* _Assignment_
Each entry needs to appear again, retyped exactly as it is below.

--- START ---

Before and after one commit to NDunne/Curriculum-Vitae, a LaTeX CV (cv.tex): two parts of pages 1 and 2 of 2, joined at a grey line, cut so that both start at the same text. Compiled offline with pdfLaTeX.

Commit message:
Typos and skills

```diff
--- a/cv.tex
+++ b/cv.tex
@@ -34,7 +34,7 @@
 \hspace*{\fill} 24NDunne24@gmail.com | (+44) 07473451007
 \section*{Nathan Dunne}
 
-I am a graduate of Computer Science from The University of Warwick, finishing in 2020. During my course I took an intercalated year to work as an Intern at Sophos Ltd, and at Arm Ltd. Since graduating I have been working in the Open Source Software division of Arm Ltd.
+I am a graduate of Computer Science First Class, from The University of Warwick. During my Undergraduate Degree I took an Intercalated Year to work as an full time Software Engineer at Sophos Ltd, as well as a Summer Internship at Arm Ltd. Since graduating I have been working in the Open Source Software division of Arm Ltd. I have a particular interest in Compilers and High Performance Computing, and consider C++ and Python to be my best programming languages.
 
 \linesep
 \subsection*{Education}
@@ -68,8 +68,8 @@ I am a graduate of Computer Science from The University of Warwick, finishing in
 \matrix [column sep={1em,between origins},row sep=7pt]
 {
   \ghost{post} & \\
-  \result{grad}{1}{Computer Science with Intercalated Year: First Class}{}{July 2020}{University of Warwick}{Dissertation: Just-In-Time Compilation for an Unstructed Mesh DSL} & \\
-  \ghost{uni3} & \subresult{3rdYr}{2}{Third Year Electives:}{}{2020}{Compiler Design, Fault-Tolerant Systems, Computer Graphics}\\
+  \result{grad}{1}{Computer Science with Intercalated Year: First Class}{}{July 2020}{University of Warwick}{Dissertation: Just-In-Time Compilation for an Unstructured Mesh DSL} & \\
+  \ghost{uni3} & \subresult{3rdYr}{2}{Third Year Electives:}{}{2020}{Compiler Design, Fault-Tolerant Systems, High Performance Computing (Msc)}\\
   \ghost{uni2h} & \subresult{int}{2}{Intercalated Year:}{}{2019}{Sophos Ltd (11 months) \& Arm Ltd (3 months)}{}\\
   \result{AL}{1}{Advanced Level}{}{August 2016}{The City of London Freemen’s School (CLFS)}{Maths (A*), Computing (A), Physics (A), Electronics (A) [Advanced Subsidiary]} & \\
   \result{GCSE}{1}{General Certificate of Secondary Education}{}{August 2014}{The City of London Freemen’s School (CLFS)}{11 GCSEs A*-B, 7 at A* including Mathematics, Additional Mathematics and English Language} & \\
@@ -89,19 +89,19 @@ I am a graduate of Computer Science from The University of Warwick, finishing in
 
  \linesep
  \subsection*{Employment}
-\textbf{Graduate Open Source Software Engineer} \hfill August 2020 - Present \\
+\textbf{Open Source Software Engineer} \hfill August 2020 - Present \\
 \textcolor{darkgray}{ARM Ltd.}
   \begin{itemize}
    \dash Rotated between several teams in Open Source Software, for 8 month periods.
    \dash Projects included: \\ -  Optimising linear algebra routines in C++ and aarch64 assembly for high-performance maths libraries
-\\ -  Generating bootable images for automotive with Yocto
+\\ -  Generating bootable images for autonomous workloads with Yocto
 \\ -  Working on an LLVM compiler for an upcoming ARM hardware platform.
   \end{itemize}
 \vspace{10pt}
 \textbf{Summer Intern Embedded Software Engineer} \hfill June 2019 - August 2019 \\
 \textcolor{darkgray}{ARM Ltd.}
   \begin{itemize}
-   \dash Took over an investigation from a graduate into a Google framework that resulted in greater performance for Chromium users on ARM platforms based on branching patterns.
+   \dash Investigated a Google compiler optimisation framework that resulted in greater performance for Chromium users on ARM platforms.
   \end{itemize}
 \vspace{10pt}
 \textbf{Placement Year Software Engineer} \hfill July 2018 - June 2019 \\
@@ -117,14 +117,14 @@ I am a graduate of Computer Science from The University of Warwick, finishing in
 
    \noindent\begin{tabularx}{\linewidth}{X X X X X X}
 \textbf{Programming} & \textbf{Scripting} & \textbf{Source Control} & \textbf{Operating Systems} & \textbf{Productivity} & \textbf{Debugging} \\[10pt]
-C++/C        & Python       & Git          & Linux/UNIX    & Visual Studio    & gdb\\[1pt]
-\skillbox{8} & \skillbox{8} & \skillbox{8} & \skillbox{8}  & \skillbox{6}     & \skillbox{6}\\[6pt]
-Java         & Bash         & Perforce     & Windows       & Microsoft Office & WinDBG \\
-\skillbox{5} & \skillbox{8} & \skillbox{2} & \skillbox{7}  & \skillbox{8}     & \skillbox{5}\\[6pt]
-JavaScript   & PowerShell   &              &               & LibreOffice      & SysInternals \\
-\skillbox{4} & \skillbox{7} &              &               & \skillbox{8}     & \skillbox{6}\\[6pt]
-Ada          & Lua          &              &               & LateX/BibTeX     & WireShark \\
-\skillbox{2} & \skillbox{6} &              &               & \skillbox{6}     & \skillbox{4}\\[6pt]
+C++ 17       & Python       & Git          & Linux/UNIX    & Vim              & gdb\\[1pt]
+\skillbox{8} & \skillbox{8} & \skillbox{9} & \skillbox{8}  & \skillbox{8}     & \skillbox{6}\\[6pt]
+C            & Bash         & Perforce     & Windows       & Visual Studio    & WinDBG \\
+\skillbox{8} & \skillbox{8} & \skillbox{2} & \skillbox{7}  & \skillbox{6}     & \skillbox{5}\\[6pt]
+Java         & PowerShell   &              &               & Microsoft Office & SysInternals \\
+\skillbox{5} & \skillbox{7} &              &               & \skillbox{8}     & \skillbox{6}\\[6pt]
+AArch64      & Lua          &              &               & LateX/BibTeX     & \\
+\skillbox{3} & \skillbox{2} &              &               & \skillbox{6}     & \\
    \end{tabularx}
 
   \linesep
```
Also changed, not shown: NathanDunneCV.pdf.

--- END ---

* _Result for this exercise_
Before and after one commit to NDunne/Curriculum-Vitae, a LaTeX CV (cv.tex): two parts of pages 1 and 2 of 2, joined at a grey line, cut so that both start at the same text. Compiled offline with pdfLaTeX.

Commit message:
Typos and skills

```diff
--- a/cv.tex
+++ b/cv.tex
@@ -34,7 +34,7 @@
 \hspace*{\fill} 24NDunne24@gmail.com | (+44) 07473451007
 \section*{Nathan Dunne}
 
-I am a graduate of Computer Science from The University of Warwick, finishing in 2020. During my course I took an intercalated year to work as an Intern at Sophos Ltd, and at Arm Ltd. Since graduating I have been working in the Open Source Software division of Arm Ltd.
+I am a graduate of Computer Science First Class, from The University of Warwick. During my Undergraduate Degree I took an Intercalated Year to work as an full time Software Engineer at Sophos Ltd, as well as a Summer Internship at Arm Ltd. Since graduating I have been working in the Open Source Software division of Arm Ltd. I have a particular interest in Compilers and High Performance Computing, and consider C++ and Python to be my best programming languages.
 
 \linesep
 \subsection*{Education}
@@ -68,8 +68,8 @@ I am a graduate of Computer Science from The University of Warwick, finishing in
 \matrix [column sep={1em,between origins},row sep=7pt]
 {
   \ghost{post} & \\
-  \result{grad}{1}{Computer Science with Intercalated Year: First Class}{}{July 2020}{University of Warwick}{Dissertation: Just-In-Time Compilation for an Unstructed Mesh DSL} & \\
-  \ghost{uni3} & \subresult{3rdYr}{2}{Third Year Electives:}{}{2020}{Compiler Design, Fault-Tolerant Systems, Computer Graphics}\\
+  \result{grad}{1}{Computer Science with Intercalated Year: First Class}{}{July 2020}{University of Warwick}{Dissertation: Just-In-Time Compilation for an Unstructured Mesh DSL} & \\
+  \ghost{uni3} & \subresult{3rdYr}{2}{Third Year Electives:}{}{2020}{Compiler Design, Fault-Tolerant Systems, High Performance Computing (Msc)}\\
   \ghost{uni2h} & \subresult{int}{2}{Intercalated Year:}{}{2019}{Sophos Ltd (11 months) \& Arm Ltd (3 months)}{}\\
   \result{AL}{1}{Advanced Level}{}{August 2016}{The City of London Freemen’s School (CLFS)}{Maths (A*), Computing (A), Physics (A), Electronics (A) [Advanced Subsidiary]} & \\
   \result{GCSE}{1}{General Certificate of Secondary Education}{}{August 2014}{The City of London Freemen’s School (CLFS)}{11 GCSEs A*-B, 7 at A* including Mathematics, Additional Mathematics and English Language} & \\
@@ -89,19 +89,19 @@ I am a graduate of Computer Science from The University of Warwick, finishing in
 
  \linesep
  \subsection*{Employment}
-\textbf{Graduate Open Source Software Engineer} \hfill August 2020 - Present \\
+\textbf{Open Source Software Engineer} \hfill August 2020 - Present \\
 \textcolor{darkgray}{ARM Ltd.}
   \begin{itemize}
    \dash Rotated between several teams in Open Source Software, for 8 month periods.
    \dash Projects included: \\ -  Optimising linear algebra routines in C++ and aarch64 assembly for high-performance maths libraries
-\\ -  Generating bootable images for automotive with Yocto
+\\ -  Generating bootable images for autonomous workloads with Yocto
 \\ -  Working on an LLVM compiler for an upcoming ARM hardware platform.
   \end{itemize}
 \vspace{10pt}
 \textbf{Summer Intern Embedded Software Engineer} \hfill June 2019 - August 2019 \\
 \textcolor{darkgray}{ARM Ltd.}
   \begin{itemize}
-   \dash Took over an investigation from a graduate into a Google framework that resulted in greater performance for Chromium users on ARM platforms based on branching patterns.
+   \dash Investigated a Google compiler optimisation framework that resulted in greater performance for Chromium users on ARM platforms.
   \end{itemize}
 \vspace{10pt}
 \textbf{Placement Year Software Engineer} \hfill July 2018 - June 2019 \\
@@ -117,14 +117,14 @@ I am a graduate of Computer Science from The University of Warwick, finishing in
 
    \noindent\begin{tabularx}{\linewidth}{X X X X X X}
 \textbf{Programming} & \textbf{Scripting} & \textbf{Source Control} & \textbf{Operating Systems} & \textbf{Productivity} & \textbf{Debugging} \\[10pt]
-C++/C        & Python       & Git          & Linux/UNIX    & Visual Studio    & gdb\\[1pt]
-\skillbox{8} & \skillbox{8} & \skillbox{8} & \skillbox{8}  & \skillbox{6}     & \skillbox{6}\\[6pt]
-Java         & Bash         & Perforce     & Windows       & Microsoft Office & WinDBG \\
-\skillbox{5} & \skillbox{8} & \skillbox{2} & \skillbox{7}  & \skillbox{8}     & \skillbox{5}\\[6pt]
-JavaScript   & PowerShell   &              &               & LibreOffice      & SysInternals \\
-\skillbox{4} & \skillbox{7} &              &               & \skillbox{8}     & \skillbox{6}\\[6pt]
-Ada          & Lua          &              &               & LateX/BibTeX     & WireShark \\
-\skillbox{2} & \skillbox{6} &              &               & \skillbox{6}     & \skillbox{4}\\[6pt]
+C++ 17       & Python       & Git          & Linux/UNIX    & Vim              & gdb\\[1pt]
+\skillbox{8} & \skillbox{8} & \skillbox{9} & \skillbox{8}  & \skillbox{8}     & \skillbox{6}\\[6pt]
+C            & Bash         & Perforce     & Windows       & Visual Studio    & WinDBG \\
+\skillbox{8} & \skillbox{8} & \skillbox{2} & \skillbox{7}  & \skillbox{6}     & \skillbox{5}\\[6pt]
+Java         & PowerShell   &              &               & Microsoft Office & SysInternals \\
+\skillbox{5} & \skillbox{7} &              &               & \skillbox{8}     & \skillbox{6}\\[6pt]
+AArch64      & Lua          &              &               & LateX/BibTeX     & \\
+\skillbox{3} & \skillbox{2} &              &               & \skillbox{6}     & \\
    \end{tabularx}
 
   \linesep
```
Also changed, not shown: NathanDunneCV.pdf.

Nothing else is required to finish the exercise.